:: EXERCISE DESCRIPTION ::
Return the whole listing exactly, omitting the pictures.

:: DATA PROVIDED ::
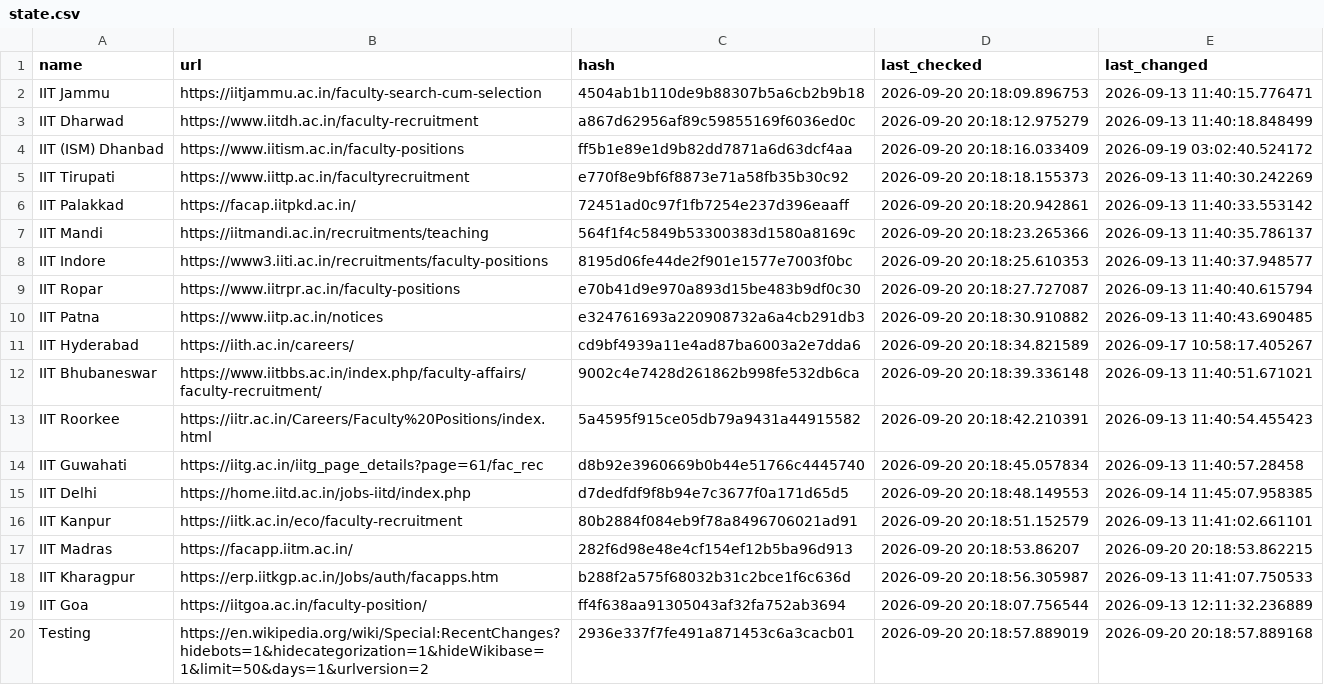
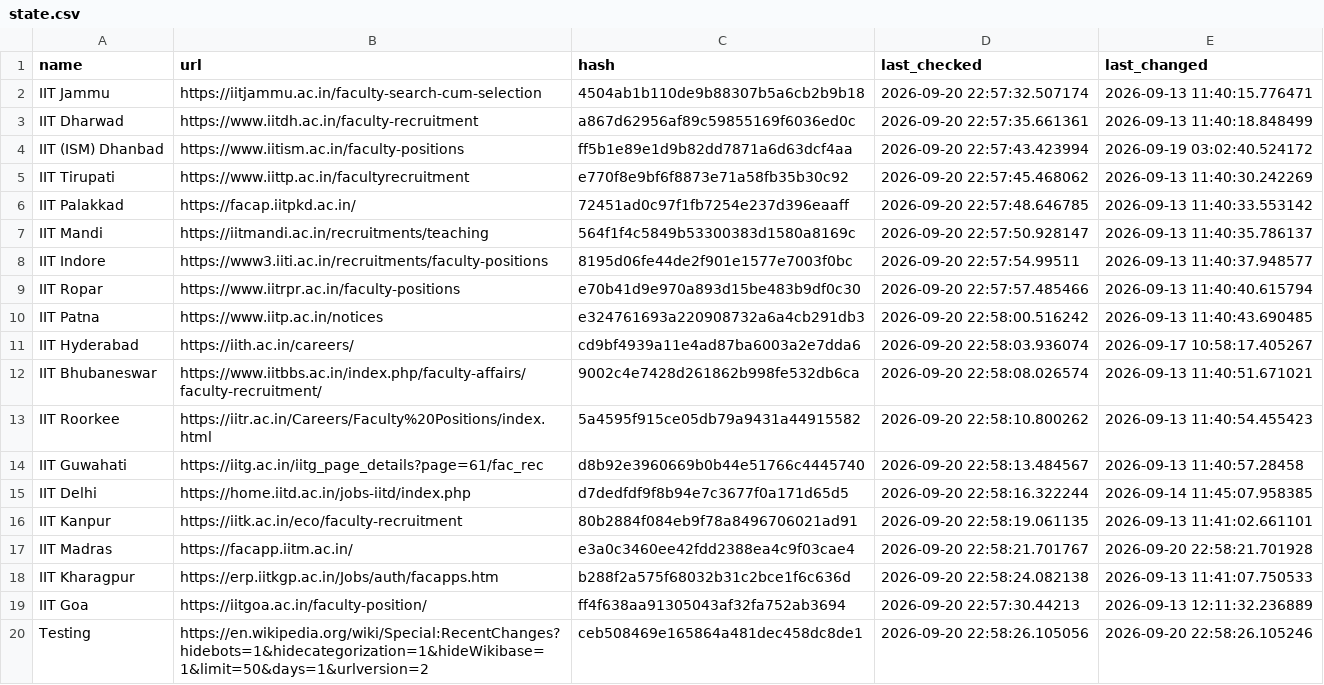
Before and after one commit to AbhibhavS/Faculty_watcher, a CSV file: state.csv, drawn as a sheet; the diff names each change by its address in the sheet, - before the commit and + after, or states it on an @@ line.

```diff
--- a/state.csv
+++ b/state.csv
-D2 (last_checked): 2026-09-20 20:18:09.896753
+D2 (last_checked): 2026-09-20 22:57:32.507174
-D3 (last_checked): 2026-09-20 20:18:12.975279
+D3 (last_checked): 2026-09-20 22:57:35.661361
-D4 (last_checked): 2026-09-20 20:18:16.033409
+D4 (last_checked): 2026-09-20 22:57:43.423994
-D5 (last_checked): 2026-09-20 20:18:18.155373
+D5 (last_checked): 2026-09-20 22:57:45.468062
-D6 (last_checked): 2026-09-20 20:18:20.942861
+D6 (last_checked): 2026-09-20 22:57:48.646785
-D7 (last_checked): 2026-09-20 20:18:23.265366
+D7 (last_checked): 2026-09-20 22:57:50.928147
-D8 (last_checked): 2026-09-20 20:18:25.610353
+D8 (last_checked): 2026-09-20 22:57:54.99511
-D9 (last_checked): 2026-09-20 20:18:27.727087
+D9 (last_checked): 2026-09-20 22:57:57.485466
-D10 (last_checked): 2026-09-20 20:18:30.910882
+D10 (last_checked): 2026-09-20 22:58:00.516242
-D11 (last_checked): 2026-09-20 20:18:34.821589
+D11 (last_checked): 2026-09-20 22:58:03.936074
-D12 (last_checked): 2026-09-20 20:18:39.336148
+D12 (last_checked): 2026-09-20 22:58:08.026574
-D13 (last_checked): 2026-09-20 20:18:42.210391
+D13 (last_checked): 2026-09-20 22:58:10.800262
-D14 (last_checked): 2026-09-20 20:18:45.057834
+D14 (last_checked): 2026-09-20 22:58:13.484567
-D15 (last_checked): 2026-09-20 20:18:48.149553
+D15 (last_checked): 2026-09-20 22:58:16.322244
-D16 (last_checked): 2026-09-20 20:18:51.152579
+D16 (last_checked): 2026-09-20 22:58:19.061135
-C17 (hash): 282f6d98e48e4cf154ef12b5ba96d913
+C17 (hash): e3a0c3460ee42fdd2388ea4c9f03cae4
-D17 (last_checked): 2026-09-20 20:18:53.86207
+D17 (last_checked): 2026-09-20 22:58:21.701767
-E17 (last_changed): 2026-09-20 20:18:53.862215
+E17 (last_changed): 2026-09-20 22:58:21.701928
-D18 (last_checked): 2026-09-20 20:18:56.305987
+D18 (last_checked): 2026-09-20 22:58:24.082138
-D19 (last_checked): 2026-09-20 20:18:07.756544
+D19 (last_checked): 2026-09-20 22:57:30.44213
-C20 (hash): 2936e337f7fe491a871453c6a3cacb01
+C20 (hash): ceb508469e165864a481dec458dc8de1
-D20 (last_checked): 2026-09-20 20:18:57.889019
+D20 (last_checked): 2026-09-20 22:58:26.105056
-E20 (last_changed): 2026-09-20 20:18:57.889168
+E20 (last_changed): 2026-09-20 22:58:26.105246
```
Also changed, not shown: 1 other file.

:: TASK SOLUTION ::
Before and after one commit to AbhibhavS/Faculty_watcher, a CSV file: state.csv, drawn as a sheet; the diff names each change by its address in the sheet, - before the commit and + after, or states it on an @@ line.

```diff
--- a/state.csv
+++ b/state.csv
-D2 (last_checked): 2026-09-20 20:18:09.896753
+D2 (last_checked): 2026-09-20 22:57:32.507174
-D3 (last_checked): 2026-09-20 20:18:12.975279
+D3 (last_checked): 2026-09-20 22:57:35.661361
-D4 (last_checked): 2026-09-20 20:18:16.033409
+D4 (last_checked): 2026-09-20 22:57:43.423994
-D5 (last_checked): 2026-09-20 20:18:18.155373
+D5 (last_checked): 2026-09-20 22:57:45.468062
-D6 (last_checked): 2026-09-20 20:18:20.942861
+D6 (last_checked): 2026-09-20 22:57:48.646785
-D7 (last_checked): 2026-09-20 20:18:23.265366
+D7 (last_checked): 2026-09-20 22:57:50.928147
-D8 (last_checked): 2026-09-20 20:18:25.610353
+D8 (last_checked): 2026-09-20 22:57:54.99511
-D9 (last_checked): 2026-09-20 20:18:27.727087
+D9 (last_checked): 2026-09-20 22:57:57.485466
-D10 (last_checked): 2026-09-20 20:18:30.910882
+D10 (last_checked): 2026-09-20 22:58:00.516242
-D11 (last_checked): 2026-09-20 20:18:34.821589
+D11 (last_checked): 2026-09-20 22:58:03.936074
-D12 (last_checked): 2026-09-20 20:18:39.336148
+D12 (last_checked): 2026-09-20 22:58:08.026574
-D13 (last_checked): 2026-09-20 20:18:42.210391
+D13 (last_checked): 2026-09-20 22:58:10.800262
-D14 (last_checked): 2026-09-20 20:18:45.057834
+D14 (last_checked): 2026-09-20 22:58:13.484567
-D15 (last_checked): 2026-09-20 20:18:48.149553
+D15 (last_checked): 2026-09-20 22:58:16.322244
-D16 (last_checked): 2026-09-20 20:18:51.152579
+D16 (last_checked): 2026-09-20 22:58:19.061135
-C17 (hash): 282f6d98e48e4cf154ef12b5ba96d913
+C17 (hash): e3a0c3460ee42fdd2388ea4c9f03cae4
-D17 (last_checked): 2026-09-20 20:18:53.86207
+D17 (last_checked): 2026-09-20 22:58:21.701767
-E17 (last_changed): 2026-09-20 20:18:53.862215
+E17 (last_changed): 2026-09-20 22:58:21.701928
-D18 (last_checked): 2026-09-20 20:18:56.305987
+D18 (last_checked): 2026-09-20 22:58:24.082138
-D19 (last_checked): 2026-09-20 20:18:07.756544
+D19 (last_checked): 2026-09-20 22:57:30.44213
-C20 (hash): 2936e337f7fe491a871453c6a3cacb01
+C20 (hash): ceb508469e165864a481dec458dc8de1
-D20 (last_checked): 2026-09-20 20:18:57.889019
+D20 (last_checked): 2026-09-20 22:58:26.105056
-E20 (last_changed): 2026-09-20 20:18:57.889168
+E20 (last_changed): 2026-09-20 22:58:26.105246
```
Also changed, not shown: 1 other file.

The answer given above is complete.